━━ Material supplied

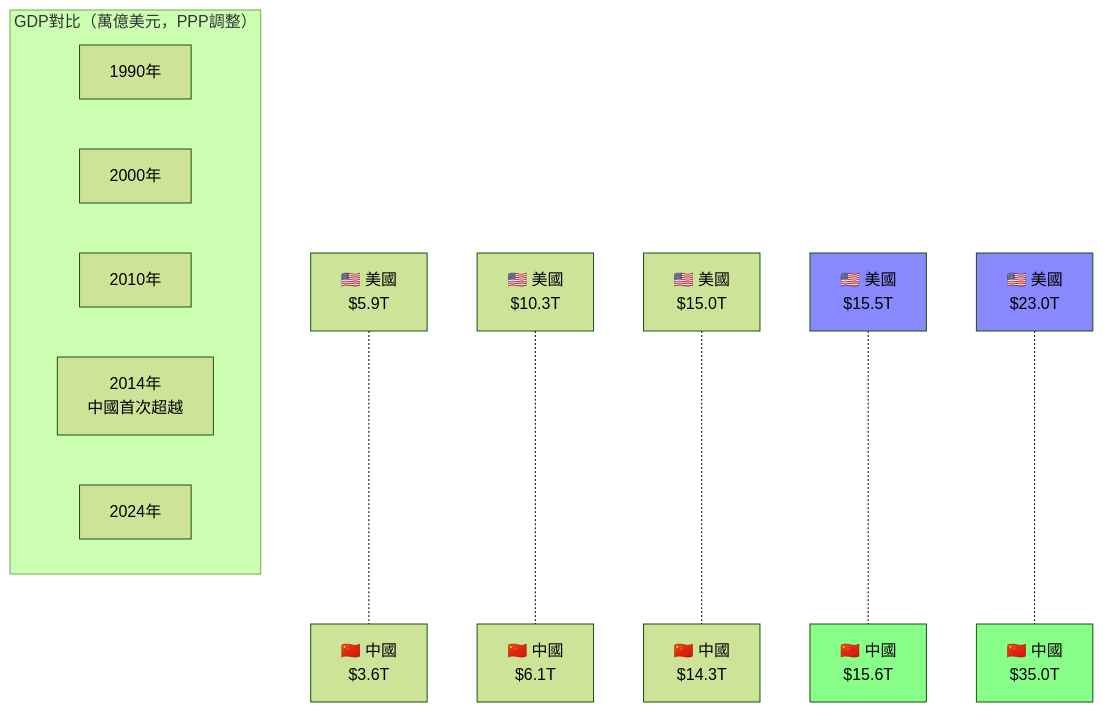
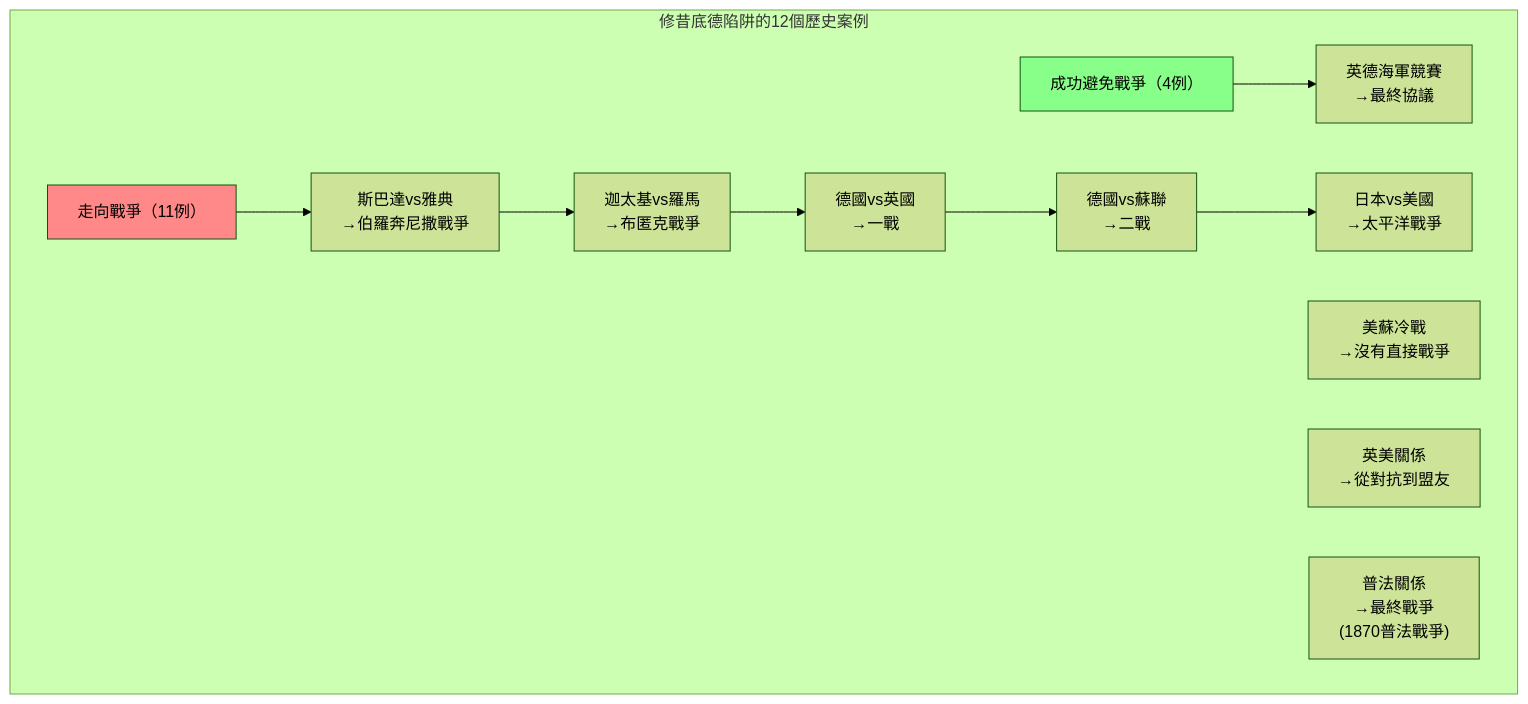
One commit to yip-lgtm/HKU-Harvard-History-Self-Study changed the fourth of 5 diagrams in 02_Harvard_Courses/101_Foundations/GenEd1068.md. Above: the diagram before and after it, drawn with Mermaid (forest theme). The commit also changed other lines of this file and 65 other files, not shown here.

````diff
--- a/02_Harvard_Courses/101_Foundations/GenEd1068.md
+++ b/02_Harvard_Courses/101_Foundations/GenEd1068.md
@@ -261,36 +155,22 @@
 ```mermaid
 graph TD
-    subgraph "GDP對比（萬億美元，PPP調整）"
-        A["1990年"]
-        B["2000年"]
-        C["2010年"]
-        D["2014年\n中國首次超越"]
-        E["2024年"]
+    subgraph "修昔底德陷阱的12個歷史案例"
+        A["成功避免戰爭（4例）"]
+        A1["英德海軍競賽\n→最終協議"]
+        A2["美蘇冷戰\n→沒有直接戰爭"]
+        A3["英美關係\n→從對抗到盟友"]
+        A4["普法關係\n→最終戰爭\n(1870普法戰爭)"]
+        
+        B["走向戰爭（11例）"]
+        B1["斯巴達vs雅典\n→伯羅奔尼撒戰爭"]
+        B2["迦太基vs羅馬\n→布匿克戰爭"]
+        B3["德國vs英國\n→一戰"]
+        B4["德國vs蘇聯\n→二戰"]
+        B5["日本vs美國\n→太平洋戰爭"]
     end
     
-    A1["🇺🇸 美國\n$5.9T"] 
-    A2["🇨🇳 中國\n$3.6T"]
-    
-    B1["🇺🇸 美國\n$10.3T"]
-    B2["🇨🇳 中國\n$6.1T"]
-    
-    C1["🇺🇸 美國\n$15.0T"]
-    C2["🇨🇳 中國\n$14.3T"]
-    
-    D1["🇺🇸 美國\n$15.5T"]
-    D2["🇨🇳 中國\n$15.6T"]
-    
-    E1["🇺🇸 美國\n$23.0T"]
-    E2["🇨🇳 中國\n$35.0T"]
-    
-    A1 -.- A2
-    B1 -.- B2
-    C1 -.- C2
-    D1 -.- D2
-    E1 -.- E2
-    
-    style D2 fill:#8f8
-    style E2 fill:#8f8
-    style D1 fill:#88f
-    style E1 fill:#88f
+    A --> A1
+    B --> B1 --> B2 --> B3 --> B4 --> B5
+    style A fill:#8f8
+    style B fill:#f88
 ```
````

━━━━

**Exercise instructions**
An exact repeat of the listing above, pictures excluded, is the answer.

**Task response**
One commit to yip-lgtm/HKU-Harvard-History-Self-Study changed the fourth of 5 diagrams in 02_Harvard_Courses/101_Foundations/GenEd1068.md. Above: the diagram before and after it, drawn with Mermaid (forest theme). The commit also changed other lines of this file and 65 other files, not shown here.

````diff
--- a/02_Harvard_Courses/101_Foundations/GenEd1068.md
+++ b/02_Harvard_Courses/101_Foundations/GenEd1068.md
@@ -261,36 +155,22 @@
 ```mermaid
 graph TD
-    subgraph "GDP對比（萬億美元，PPP調整）"
-        A["1990年"]
-        B["2000年"]
-        C["2010年"]
-        D["2014年\n中國首次超越"]
-        E["2024年"]
+    subgraph "修昔底德陷阱的12個歷史案例"
+        A["成功避免戰爭（4例）"]
+        A1["英德海軍競賽\n→最終協議"]
+        A2["美蘇冷戰\n→沒有直接戰爭"]
+        A3["英美關係\n→從對抗到盟友"]
+        A4["普法關係\n→最終戰爭\n(1870普法戰爭)"]
+        
+        B["走向戰爭（11例）"]
+        B1["斯巴達vs雅典\n→伯羅奔尼撒戰爭"]
+        B2["迦太基vs羅馬\n→布匿克戰爭"]
+        B3["德國vs英國\n→一戰"]
+        B4["德國vs蘇聯\n→二戰"]
+        B5["日本vs美國\n→太平洋戰爭"]
     end
     
-    A1["🇺🇸 美國\n$5.9T"] 
-    A2["🇨🇳 中國\n$3.6T"]
-    
-    B1["🇺🇸 美國\n$10.3T"]
-    B2["🇨🇳 中國\n$6.1T"]
-    
-    C1["🇺🇸 美國\n$15.0T"]
-    C2["🇨🇳 中國\n$14.3T"]
-    
-    D1["🇺🇸 美國\n$15.5T"]
-    D2["🇨🇳 中國\n$15.6T"]
-    
-    E1["🇺🇸 美國\n$23.0T"]
-    E2["🇨🇳 中國\n$35.0T"]
-    
-    A1 -.- A2
-    B1 -.- B2
-    C1 -.- C2
-    D1 -.- D2
-    E1 -.- E2
-    
-    style D2 fill:#8f8
-    style E2 fill:#8f8
-    style D1 fill:#88f
-    style E1 fill:#88f
+    A --> A1
+    B --> B1 --> B2 --> B3 --> B4 --> B5
+    style A fill:#8f8
+    style B fill:#f88
 ```
````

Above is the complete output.